**PROBLEM:** Look through the entries that follow and return each line that has the string "column".

[Stored records]
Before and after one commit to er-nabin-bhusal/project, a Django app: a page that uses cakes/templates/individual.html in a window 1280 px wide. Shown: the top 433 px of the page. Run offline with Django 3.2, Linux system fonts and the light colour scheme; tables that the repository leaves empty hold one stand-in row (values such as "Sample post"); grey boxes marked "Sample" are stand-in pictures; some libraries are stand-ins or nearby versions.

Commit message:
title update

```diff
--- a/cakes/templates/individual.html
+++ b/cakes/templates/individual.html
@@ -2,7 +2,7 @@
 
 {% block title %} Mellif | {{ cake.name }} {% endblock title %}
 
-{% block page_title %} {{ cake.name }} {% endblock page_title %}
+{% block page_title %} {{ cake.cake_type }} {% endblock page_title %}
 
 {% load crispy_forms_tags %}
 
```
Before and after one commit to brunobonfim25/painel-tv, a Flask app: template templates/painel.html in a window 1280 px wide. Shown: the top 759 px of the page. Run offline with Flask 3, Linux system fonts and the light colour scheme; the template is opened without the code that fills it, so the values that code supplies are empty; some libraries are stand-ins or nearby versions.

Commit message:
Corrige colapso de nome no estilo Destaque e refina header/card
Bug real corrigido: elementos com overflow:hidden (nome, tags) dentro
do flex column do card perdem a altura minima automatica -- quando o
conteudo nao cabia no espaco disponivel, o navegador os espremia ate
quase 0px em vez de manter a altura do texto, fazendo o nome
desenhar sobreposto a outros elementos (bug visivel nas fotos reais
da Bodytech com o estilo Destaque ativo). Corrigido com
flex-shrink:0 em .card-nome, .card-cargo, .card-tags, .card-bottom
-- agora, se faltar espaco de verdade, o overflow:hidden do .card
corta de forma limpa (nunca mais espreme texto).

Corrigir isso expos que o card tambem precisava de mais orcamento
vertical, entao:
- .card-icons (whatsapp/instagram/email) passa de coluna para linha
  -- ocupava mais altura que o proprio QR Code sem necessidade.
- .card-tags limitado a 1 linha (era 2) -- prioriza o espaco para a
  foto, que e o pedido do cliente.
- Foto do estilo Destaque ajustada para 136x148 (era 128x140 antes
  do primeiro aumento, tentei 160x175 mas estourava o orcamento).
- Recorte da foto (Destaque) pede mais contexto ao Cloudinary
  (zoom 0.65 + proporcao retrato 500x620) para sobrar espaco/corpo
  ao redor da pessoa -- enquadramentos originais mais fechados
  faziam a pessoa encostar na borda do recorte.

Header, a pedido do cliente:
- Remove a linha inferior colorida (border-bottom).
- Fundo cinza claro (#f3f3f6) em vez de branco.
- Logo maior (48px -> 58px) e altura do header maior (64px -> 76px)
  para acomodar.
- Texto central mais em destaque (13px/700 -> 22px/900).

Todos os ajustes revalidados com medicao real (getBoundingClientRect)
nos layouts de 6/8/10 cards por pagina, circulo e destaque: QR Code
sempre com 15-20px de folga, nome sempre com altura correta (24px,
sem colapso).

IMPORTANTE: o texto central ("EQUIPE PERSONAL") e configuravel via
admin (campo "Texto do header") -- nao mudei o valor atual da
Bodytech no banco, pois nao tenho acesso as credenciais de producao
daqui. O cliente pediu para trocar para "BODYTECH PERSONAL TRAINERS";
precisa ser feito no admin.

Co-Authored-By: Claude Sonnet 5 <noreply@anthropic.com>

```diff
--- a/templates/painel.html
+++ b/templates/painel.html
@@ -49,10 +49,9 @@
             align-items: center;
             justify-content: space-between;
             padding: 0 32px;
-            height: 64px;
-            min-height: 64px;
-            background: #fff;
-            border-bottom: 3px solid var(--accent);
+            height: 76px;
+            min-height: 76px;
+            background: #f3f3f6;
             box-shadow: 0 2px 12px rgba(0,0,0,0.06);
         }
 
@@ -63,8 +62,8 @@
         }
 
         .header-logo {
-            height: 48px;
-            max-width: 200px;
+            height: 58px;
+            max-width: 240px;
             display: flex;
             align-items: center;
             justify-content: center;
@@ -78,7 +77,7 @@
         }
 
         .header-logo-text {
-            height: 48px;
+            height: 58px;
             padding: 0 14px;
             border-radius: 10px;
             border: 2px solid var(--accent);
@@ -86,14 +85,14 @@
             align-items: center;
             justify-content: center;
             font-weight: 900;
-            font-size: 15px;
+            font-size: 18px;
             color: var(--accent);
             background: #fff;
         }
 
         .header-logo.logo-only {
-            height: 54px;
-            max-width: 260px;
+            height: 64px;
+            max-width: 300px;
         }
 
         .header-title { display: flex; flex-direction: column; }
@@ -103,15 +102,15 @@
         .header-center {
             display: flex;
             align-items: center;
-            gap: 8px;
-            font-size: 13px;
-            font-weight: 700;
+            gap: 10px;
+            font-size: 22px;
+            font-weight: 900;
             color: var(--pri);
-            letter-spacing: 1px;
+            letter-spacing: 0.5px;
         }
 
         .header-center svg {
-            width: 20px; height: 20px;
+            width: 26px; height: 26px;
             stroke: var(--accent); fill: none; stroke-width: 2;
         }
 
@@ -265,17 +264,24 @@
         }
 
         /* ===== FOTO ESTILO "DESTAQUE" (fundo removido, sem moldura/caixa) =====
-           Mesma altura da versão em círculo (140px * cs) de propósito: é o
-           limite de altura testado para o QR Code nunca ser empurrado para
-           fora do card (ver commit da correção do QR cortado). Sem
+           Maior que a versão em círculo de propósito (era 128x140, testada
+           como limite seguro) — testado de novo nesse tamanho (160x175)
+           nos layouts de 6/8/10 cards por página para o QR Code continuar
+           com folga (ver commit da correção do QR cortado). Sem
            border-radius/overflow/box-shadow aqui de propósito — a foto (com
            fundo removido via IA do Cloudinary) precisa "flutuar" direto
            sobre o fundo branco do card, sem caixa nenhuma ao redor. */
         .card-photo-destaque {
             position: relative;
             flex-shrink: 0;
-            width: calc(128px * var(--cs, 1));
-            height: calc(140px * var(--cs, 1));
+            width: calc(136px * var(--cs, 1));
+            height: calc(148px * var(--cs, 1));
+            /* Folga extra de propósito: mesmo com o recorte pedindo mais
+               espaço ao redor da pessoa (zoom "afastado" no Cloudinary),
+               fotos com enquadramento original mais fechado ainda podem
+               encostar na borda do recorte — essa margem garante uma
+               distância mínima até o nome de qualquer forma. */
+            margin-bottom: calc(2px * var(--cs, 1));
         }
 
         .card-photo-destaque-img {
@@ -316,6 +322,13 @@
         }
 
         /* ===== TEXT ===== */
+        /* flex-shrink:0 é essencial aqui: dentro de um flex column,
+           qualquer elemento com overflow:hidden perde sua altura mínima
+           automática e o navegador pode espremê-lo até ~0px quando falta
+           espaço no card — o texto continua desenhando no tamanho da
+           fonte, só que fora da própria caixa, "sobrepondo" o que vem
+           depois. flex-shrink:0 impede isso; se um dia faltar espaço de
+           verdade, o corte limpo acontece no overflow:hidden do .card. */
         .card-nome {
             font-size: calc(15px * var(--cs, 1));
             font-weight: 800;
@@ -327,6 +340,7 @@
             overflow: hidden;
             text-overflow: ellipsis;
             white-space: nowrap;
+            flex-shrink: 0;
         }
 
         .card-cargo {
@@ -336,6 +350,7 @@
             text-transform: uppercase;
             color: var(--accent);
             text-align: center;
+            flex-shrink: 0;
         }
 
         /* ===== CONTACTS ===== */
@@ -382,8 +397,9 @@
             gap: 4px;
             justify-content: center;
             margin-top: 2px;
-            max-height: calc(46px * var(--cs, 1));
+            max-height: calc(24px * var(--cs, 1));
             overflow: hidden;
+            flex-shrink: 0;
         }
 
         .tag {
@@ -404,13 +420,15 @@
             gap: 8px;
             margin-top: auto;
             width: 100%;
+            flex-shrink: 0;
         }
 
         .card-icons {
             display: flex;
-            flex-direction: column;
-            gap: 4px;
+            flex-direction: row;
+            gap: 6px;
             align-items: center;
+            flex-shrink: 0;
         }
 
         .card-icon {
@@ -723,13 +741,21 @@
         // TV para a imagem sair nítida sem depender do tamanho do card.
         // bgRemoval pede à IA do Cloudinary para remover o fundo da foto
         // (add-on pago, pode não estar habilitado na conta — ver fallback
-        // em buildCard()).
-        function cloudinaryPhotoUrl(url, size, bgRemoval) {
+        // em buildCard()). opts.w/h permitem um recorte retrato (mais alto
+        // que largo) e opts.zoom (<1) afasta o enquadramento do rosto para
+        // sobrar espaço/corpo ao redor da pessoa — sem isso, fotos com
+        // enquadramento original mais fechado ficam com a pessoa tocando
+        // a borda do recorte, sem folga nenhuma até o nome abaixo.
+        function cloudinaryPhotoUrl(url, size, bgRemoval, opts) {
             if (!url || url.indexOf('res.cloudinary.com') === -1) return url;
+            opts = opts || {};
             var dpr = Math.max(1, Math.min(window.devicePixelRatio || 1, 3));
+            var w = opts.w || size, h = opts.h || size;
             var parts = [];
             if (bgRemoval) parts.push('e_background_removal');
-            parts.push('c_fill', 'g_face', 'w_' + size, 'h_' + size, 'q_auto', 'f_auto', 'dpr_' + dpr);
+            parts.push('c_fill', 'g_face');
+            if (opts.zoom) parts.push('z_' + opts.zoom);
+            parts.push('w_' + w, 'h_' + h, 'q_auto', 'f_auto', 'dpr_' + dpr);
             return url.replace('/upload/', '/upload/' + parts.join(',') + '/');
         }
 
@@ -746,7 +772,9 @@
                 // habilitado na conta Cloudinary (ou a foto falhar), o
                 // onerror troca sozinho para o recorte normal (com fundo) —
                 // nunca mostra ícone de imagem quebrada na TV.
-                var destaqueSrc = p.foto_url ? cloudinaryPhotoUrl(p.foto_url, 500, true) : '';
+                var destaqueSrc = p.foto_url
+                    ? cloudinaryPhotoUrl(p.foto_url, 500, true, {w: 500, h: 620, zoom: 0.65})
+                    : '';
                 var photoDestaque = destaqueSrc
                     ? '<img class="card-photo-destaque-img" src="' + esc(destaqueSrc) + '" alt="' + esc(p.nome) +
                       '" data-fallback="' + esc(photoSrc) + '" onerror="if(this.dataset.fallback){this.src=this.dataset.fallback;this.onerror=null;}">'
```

**SOLUTION FOR THIS TASK:**
do flex column do card perdem a altura minima automatica -- quando o
         .header-title { display: flex; flex-direction: column; }
+        /* flex-shrink:0 é essencial aqui: dentro de um flex column,
-            flex-direction: column;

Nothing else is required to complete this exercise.